An understandable reaction for people who may find themselves in the water close to a great white shark, without the protection of a boat, would be fear, perhaps followed by panic.
But Chris Fallows, who runs Apex Shark Expeditions in South Africa, has taken extreme measures to prove that the world’s most fearsome-looking marine predator may investigate but will not attack a human except in very rare cases during which a human is mistaken for a shark’s natural prey.
Most recently, Fallows paddled a stand-up surfboard alongside a 14-foot great white inside a clear-water bay (see photo and video). The footage is part of an episode called “ Great White Invasion,” which will air during the Discovery Channel’s “Shark Week” at the end of the month.
Fallows, a renowned photographer who is regarded as an expert in shark behavior, described the experience as “fantastic and exhilarating.”

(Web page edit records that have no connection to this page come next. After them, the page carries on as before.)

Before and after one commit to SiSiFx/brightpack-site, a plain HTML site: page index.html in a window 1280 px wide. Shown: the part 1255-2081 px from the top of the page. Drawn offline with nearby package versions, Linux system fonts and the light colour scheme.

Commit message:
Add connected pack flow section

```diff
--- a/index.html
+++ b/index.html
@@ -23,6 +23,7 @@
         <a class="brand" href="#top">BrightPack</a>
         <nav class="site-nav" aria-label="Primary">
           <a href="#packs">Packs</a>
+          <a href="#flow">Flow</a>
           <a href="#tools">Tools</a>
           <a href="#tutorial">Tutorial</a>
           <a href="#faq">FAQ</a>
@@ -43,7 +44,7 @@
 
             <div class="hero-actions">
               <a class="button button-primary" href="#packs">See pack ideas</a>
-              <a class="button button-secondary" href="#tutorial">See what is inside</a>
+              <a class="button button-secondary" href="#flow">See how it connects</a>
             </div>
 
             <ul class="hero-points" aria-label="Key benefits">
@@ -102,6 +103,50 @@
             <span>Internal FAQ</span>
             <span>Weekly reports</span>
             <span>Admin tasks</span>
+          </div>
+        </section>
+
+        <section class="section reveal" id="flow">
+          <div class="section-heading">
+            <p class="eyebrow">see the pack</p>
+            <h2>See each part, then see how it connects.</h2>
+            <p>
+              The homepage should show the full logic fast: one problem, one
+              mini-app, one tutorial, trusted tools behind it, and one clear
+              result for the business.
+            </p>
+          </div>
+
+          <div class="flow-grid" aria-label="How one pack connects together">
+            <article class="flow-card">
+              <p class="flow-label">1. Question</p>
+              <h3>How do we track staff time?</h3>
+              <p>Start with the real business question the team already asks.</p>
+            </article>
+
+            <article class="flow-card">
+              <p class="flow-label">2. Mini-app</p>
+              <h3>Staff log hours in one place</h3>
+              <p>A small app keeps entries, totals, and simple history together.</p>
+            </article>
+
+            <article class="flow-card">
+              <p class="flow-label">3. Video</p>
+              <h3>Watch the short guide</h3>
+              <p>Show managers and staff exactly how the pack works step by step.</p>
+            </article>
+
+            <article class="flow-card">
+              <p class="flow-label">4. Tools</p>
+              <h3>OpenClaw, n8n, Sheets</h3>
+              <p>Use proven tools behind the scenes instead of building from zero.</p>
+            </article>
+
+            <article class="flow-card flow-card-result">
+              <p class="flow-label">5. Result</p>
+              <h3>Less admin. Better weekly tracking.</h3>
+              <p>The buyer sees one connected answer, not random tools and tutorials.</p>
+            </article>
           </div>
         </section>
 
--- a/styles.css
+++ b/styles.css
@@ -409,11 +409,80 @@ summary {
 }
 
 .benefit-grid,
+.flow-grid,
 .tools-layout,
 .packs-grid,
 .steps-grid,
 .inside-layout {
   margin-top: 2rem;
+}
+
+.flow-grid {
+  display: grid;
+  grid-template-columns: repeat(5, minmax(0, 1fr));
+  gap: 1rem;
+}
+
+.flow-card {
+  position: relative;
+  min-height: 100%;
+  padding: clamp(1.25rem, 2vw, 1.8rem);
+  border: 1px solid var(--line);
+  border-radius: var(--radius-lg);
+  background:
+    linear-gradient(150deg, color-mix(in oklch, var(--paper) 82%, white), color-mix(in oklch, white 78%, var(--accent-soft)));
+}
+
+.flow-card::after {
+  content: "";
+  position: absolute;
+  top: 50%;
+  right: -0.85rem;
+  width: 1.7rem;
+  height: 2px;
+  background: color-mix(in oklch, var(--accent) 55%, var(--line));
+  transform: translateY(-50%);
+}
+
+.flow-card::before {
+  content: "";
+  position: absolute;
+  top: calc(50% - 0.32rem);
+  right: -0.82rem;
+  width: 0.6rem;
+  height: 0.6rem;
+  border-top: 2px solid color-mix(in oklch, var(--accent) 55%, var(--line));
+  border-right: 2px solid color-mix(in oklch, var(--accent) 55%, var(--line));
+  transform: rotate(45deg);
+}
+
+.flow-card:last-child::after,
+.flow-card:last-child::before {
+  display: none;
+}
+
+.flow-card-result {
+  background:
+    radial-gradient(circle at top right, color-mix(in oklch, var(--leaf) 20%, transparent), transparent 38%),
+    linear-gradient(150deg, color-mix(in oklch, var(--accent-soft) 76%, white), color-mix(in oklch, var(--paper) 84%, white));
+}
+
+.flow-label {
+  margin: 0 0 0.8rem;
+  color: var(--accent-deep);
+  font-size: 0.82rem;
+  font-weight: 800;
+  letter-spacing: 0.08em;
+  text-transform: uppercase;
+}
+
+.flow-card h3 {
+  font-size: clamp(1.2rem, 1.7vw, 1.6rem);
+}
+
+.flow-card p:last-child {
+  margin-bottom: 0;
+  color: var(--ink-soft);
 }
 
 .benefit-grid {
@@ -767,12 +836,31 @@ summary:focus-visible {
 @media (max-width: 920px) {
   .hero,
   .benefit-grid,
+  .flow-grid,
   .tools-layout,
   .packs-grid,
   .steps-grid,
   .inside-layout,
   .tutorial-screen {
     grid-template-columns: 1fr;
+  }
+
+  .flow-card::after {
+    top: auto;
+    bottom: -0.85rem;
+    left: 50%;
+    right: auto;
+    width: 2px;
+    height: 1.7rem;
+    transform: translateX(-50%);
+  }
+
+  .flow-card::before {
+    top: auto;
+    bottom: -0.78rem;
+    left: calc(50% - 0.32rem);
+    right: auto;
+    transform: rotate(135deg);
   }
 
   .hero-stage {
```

Great White Invasion, produced and directed by filmmaker Jeff Kurr, will attempt to explain how large white sharks do come close to shore in all parts of the world “but that they actually have far more to fear from us than we do from them,” Fallows said.
To illustrate this point Fallows appears to have tempted fate on behalf of a predator responsible for the deaths of 26 people worldwide since 1990, according to the Florida-based International Shark Attack File. (That’s a tiny number considering that millions of people swim or surf in the oceans every year.)

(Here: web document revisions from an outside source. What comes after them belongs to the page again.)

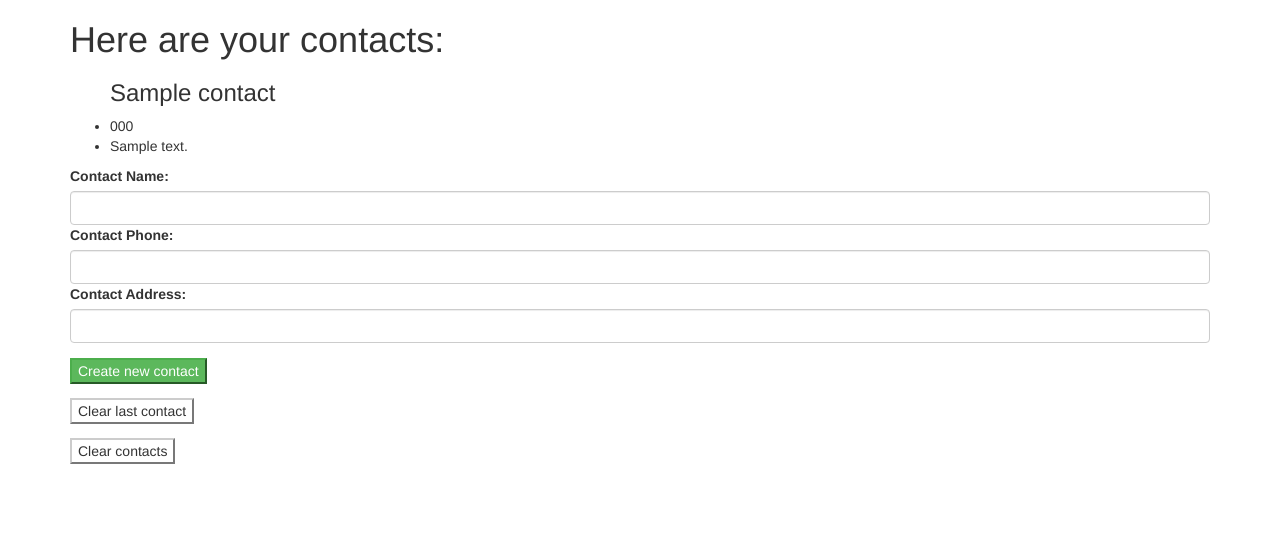
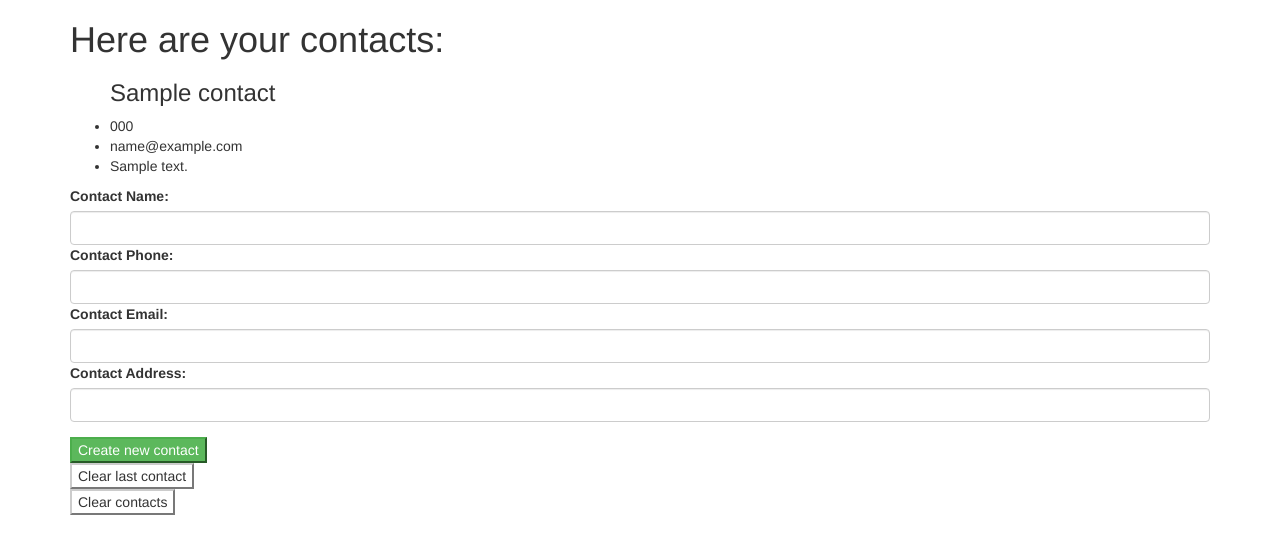
Before and after one commit to IanMcKe/Code-Review-Silex-Twig, a PHP site: template views/contacts.html.twig in a window 1280 px wide. Shown: the top 554 px of the page. Run offline with PHP 8.4, Linux system fonts and the light colour scheme; the template is opened without the code that fills it: most values are stand-ins (such as "Sample title", 1, 10 or a date in 2020); some libraries are stand-ins or nearby versions.

Commit message:
Fixed deleteLast functionality, added email property to Contact class

```diff
--- a/app/app.php
+++ b/app/app.php
@@ -18,17 +18,19 @@
     });
 
     $app->post("/create_contact", function() use ($app) {
-        $new_contact = new Contact($_POST['name'], $_POST['phone'], $_POST['address']);
+        $new_contact = new Contact($_POST['name'], $_POST['phone'], $_POST['email'], $_POST['address']);
         $new_contact->save();
         return $app['twig']->render('create_contact.html.twig', array('newcontact' => $new_contact));
     });
 
     $app->post("/delete_last_contact", function() use ($app) {
-        $deleted_contact = new Contact(max($_SESSION['list_of_contacts'])->getName(), max($_SESSION['list_of_contacts'])->getPhone(), max($_SESSION['list_of_contacts'])->getAddress());
+// I Saw this if(isset($stuff)) form on the internet, I'm not exactly sure if it's necessary but I imagine it is if I want to change the $_SESSION variable
         if(isset($_POST['delete'])){
+            $deleted_contact = new Contact(max($_SESSION['list_of_contacts'])->getName(), max($_SESSION['list_of_contacts'])->getPhone(), max($_SESSION['list_of_contacts'])->getEmail(), max($_SESSION['list_of_contacts'])->getAddress());
             $n = count($_SESSION['list_of_contacts']);
             unset($_SESSION['list_of_contacts'][$n-1]);
         }
+//
         return $app['twig']->render('delete_last_contact.html.twig', array('deletedcontact' => $deleted_contact));
     });
 
--- a/views/contacts.html.twig
+++ b/views/contacts.html.twig
@@ -1,3 +1,4 @@
+<!DOCTYPE html>
 <html>
     <head>
         <title>Address Book</title>
@@ -11,6 +12,7 @@
                 {% for contact in contacts %}
                         <h3>{{ contact.getName }}</h3>
                         <li>{{ contact.getPhone }}</li>
+                        <li>{{ contact.getEmail }}</li>
                         <li>{{ contact.getAddress }}</li>
                 {% endfor %}
                 </ul>
@@ -23,7 +25,9 @@
                     <label for='name'>Contact Name:</label>
                     <input id='name' name='name' class='form-control' type='text'>
                     <label for='phone'>Contact Phone:</label>
-                    <input id='phone' name='phone' class='form-control' type='tel'>
+                    <input id='phone' name='phone' class='form-control' type='number'>
+                    <label for='email'>Contact Email:</label>
+                    <input id='email' name='email' class='form-control' type='email'>
                     <label for='address'>Contact Address:</label>
                     <input id='address' name='address' class='form-control' type='text'>
                 </div>
--- a/views/create_contact.html.twig
+++ b/views/create_contact.html.twig
@@ -9,6 +9,7 @@
             <ul>
                 <h3>{{ newcontact.getName }}</h3>
                 <li>{{ newcontact.getPhone }}</li>
+                <li>{{ newcontact.getEmail }}</li>
                 <li>{{ newcontact.getAddress }}</li>
             </ul>
             <form action="/">
--- a/views/delete_all_contacts.html.twig
+++ b/views/delete_all_contacts.html.twig
@@ -1,3 +1,4 @@
+<!DOCTYPE html>
 <html>
     <head>
         <title>Contacts Cleared!</title>
--- a/views/delete_last_contact.html.twig
+++ b/views/delete_last_contact.html.twig
@@ -9,6 +9,7 @@
             <ul>
                 <h3>{{ deletedcontact.getName }}</h3>
                 <li>{{ deletedcontact.getPhone }}</li>
+                <li>{{ deletedcontact.getEmail }}</li>
                 <li>{{ deletedcontact.getAddress }}</li>
             <ul>
             <form action='/'>
```
Also changed, not shown: src/Contact.php (+13 -1 lines).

Said Fallows: “To prove this point I have free-dived, paddle-boarded, body-boarded and kayaked with them, as well as being dragged on a sled less than 15 feet from a breaching great white. In essence, I have done pretty much everything that a shark is likely to encounter in the form of a human. In virtually all instances the sharks chose to ignore me and it was often a battle to get them to come close.”
That’s good for Fallows and, of course, for the reputation of the sharks.
– Images showing Chris Fallows paddling near a great white shark and filming a shark while free-diving are courtesy of Discovery Channel